Updated: Oct 24, 2019
Taking a brave and ambitious new angle on what is considered to be Shakespeare’s most gory and horrific play, this confronting production by Bell Shakespeare will push the sensory limits of even the most seasoned theatre-goer.
Staged in the Playhouse Theatre at the Sydney Opera House, Adena Jacobs’ grotesquely provocative version of Titus Andronicus is a bold take on the notorious story. In what could possibly be a response to a lack of daring, different and experimental direction in modern theatre, Adena Jacobs has surpassed the mundane, safe choices and instead brought us something that is worth talking about.
In collaboration with dramaturg Aaron Orzech, the original text is reconstructed into eight chapters that allow for new voices to communicate the narrative. Character perspectives and the visceral effects of violence on the body are the centralized parts of the exploration. The director makes effective use of imagery and symbolism (particularly in tandem with rich audio visual effects) to communicate the most horrifying of concepts. A particularly poignant theme was during the mutilation and rape of Lavinia where we are visually juxtaposed with the classic tale of Little Red Riding Hood – are these tales meant to be a warning to us that we will end up like Lavinia if we stray from our pre-ordained path?

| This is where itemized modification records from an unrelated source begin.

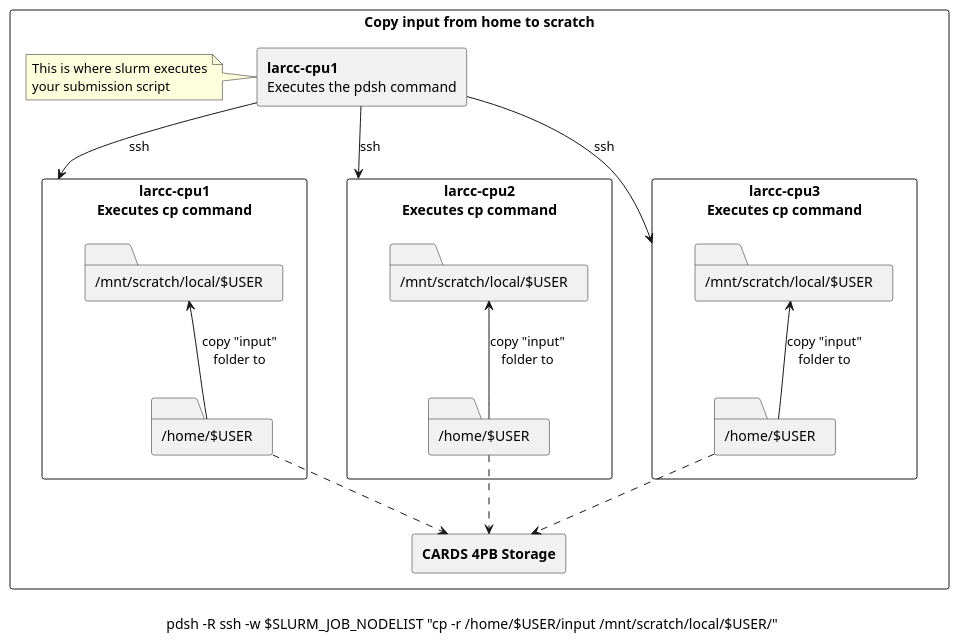
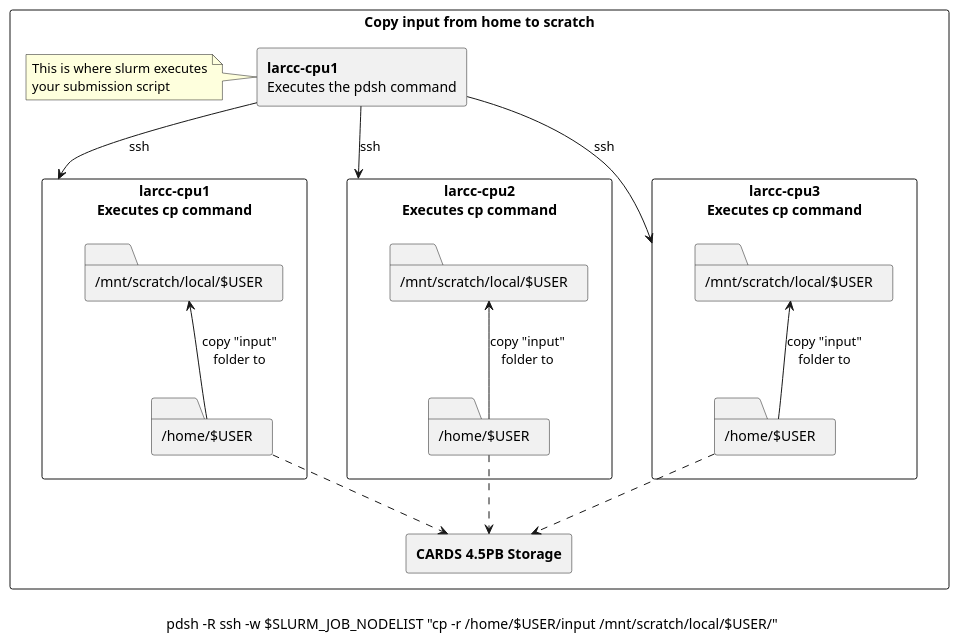
Before and after one commit to ularc/larcc: the diagram in guides/storage/images/pdsh_home_to_scratch.puml, drawn with PlantUML. The commit also changed 3 other files, not shown here.

```diff
--- a/guides/storage/images/pdsh_home_to_scratch.puml
+++ b/guides/storage/images/pdsh_home_to_scratch.puml
@@ -1,39 +1,39 @@
 @startuml
 
 rectangle "Copy input from home to scratch" {
 caption \lpdsh -R ssh -w $SLURM_JOB_NODELIST "cp -r /home/$USER/input /mnt/scratch/local/$USER/"
 
 rectangle "<b>larcc-cpu1\nExecutes the pdsh command" as job_executor
 note left
   This is where slurm executes
   your submission script
 end note
-rectangle "<b>CARDS 4PB Storage" as Shared
+rectangle "<b>CARDS 4.5PB Storage" as Shared
 
 rectangle "<b>larcc-cpu1\nExecutes cp command" as Node1 {
   folder "/home/$USER" as Node1Home
   folder "/mnt/scratch/local/$USER" as Node1Scratch
 }
 
 rectangle "<b>larcc-cpu2\nExecutes cp command" as Node2 {
   folder "/home/$USER" as Node2Home
   folder "/mnt/scratch/local/$USER" as Node2Scratch
 }
 rectangle "<b>larcc-cpu3\nExecutes cp command" as Node3 {
   folder "/home/$USER" as Node3Home
   folder "/mnt/scratch/local/$USER" as Node3Scratch
 }
 
 job_executor -down-> Node1 : ssh
 job_executor -down-> Node2 : ssh
 job_executor -down-> Node3 : ssh
 
 Node1Home -up-> Node1Scratch : copy "input"\nfolder to
 Node2Home -up-> Node2Scratch : copy "input"\nfolder to
 Node3Home -up-> Node3Scratch : copy "input"\nfolder to
 
 Node1Home -[dashed]down-> Shared
 Node2Home -[dashed]down-> Shared
 Node3Home -[dashed]down-> Shared
 }
 @enduml
```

In the midst of the terrifying world of vengeance presented to us, Jane Montgomery Griffiths steals the show as the titular character. A fearless performer, we are drawn into the perilous psyche of Titus as the bloody battle for revenge destroys all the innocents within the fallout zone. The young Grace Truman turned quite a few heads particularly when opposite Griffiths, definitely one to watch.
The set and costume design aligned with the sombre themes of the production apart from the bright purple hair and tights worn by Tariro Mavondo as Aaron the Moor, which seemed distracting and out of place, as did their performance. A stronger engagement both with the story and with the other actors would have resulted in a more evident connection.
Significant use of AV was made throughout the show that served to not only support the terrifying and slaughterous cycles of violence, but also to give you something to cut back to when the heightened language became a bit overwhelming to fully comprehend.
There were moments throughout the play that the depictions of mutilation, violence and rape were able to penetrate even my own impervious exterior and prompt me to look away. However, I could not look away for longer than a second as the powerful performances (particularly by the female leads) forced me to pay attention. I left the theatre feeling exhilarated and provoked by this queer, bold production that did a stellar job of presenting Shakespeare to a 21st century audience.
Venue Playhouse Theatre, Sydney Opera House, 27 August – 22 September 2019
Director Adena Jacobs
Playwright William Shakespeare
www.bellshakespeare.com.au Cover Image by Zan Wimberley
DISCLAIMER: This and all other reviews posted by A Millennial with an Opinion/JTA Official/Jessie Trompp are the honest personal opinions of a theatre-goer and are not reflective in any way of the opinions of others who have seen the production.